Problem requirements: The answer is every line of the records that holds the word "width", copied in full.

Dataset content:

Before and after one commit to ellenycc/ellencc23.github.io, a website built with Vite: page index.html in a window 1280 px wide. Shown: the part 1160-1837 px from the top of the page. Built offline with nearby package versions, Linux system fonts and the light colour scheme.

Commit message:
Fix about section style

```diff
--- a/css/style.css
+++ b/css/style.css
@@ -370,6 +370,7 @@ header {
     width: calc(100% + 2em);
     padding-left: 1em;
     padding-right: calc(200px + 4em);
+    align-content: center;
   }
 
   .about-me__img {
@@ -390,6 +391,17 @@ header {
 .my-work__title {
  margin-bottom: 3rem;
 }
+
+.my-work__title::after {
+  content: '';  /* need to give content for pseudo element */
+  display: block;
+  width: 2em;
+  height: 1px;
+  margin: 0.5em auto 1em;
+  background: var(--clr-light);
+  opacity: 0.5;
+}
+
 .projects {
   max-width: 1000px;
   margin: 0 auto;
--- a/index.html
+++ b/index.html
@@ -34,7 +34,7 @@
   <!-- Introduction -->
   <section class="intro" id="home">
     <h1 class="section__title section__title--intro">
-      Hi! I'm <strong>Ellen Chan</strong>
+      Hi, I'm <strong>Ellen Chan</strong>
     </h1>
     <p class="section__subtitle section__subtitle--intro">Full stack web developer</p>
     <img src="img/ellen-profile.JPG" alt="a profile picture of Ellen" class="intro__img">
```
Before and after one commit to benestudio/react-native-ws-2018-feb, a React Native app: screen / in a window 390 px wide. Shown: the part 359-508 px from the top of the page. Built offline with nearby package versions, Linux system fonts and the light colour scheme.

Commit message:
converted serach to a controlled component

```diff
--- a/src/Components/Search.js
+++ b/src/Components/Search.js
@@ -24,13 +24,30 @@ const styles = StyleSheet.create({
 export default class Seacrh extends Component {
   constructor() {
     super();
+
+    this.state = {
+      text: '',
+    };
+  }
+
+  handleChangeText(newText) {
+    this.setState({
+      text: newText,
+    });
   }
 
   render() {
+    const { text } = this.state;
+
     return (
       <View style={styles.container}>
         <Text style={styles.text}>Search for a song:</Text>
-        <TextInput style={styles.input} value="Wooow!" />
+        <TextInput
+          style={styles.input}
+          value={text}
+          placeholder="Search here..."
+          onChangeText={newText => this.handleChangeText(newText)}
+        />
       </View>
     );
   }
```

Response to the task:
     width: calc(100% + 2em);
+  width: 2em;
   max-width: 1000px;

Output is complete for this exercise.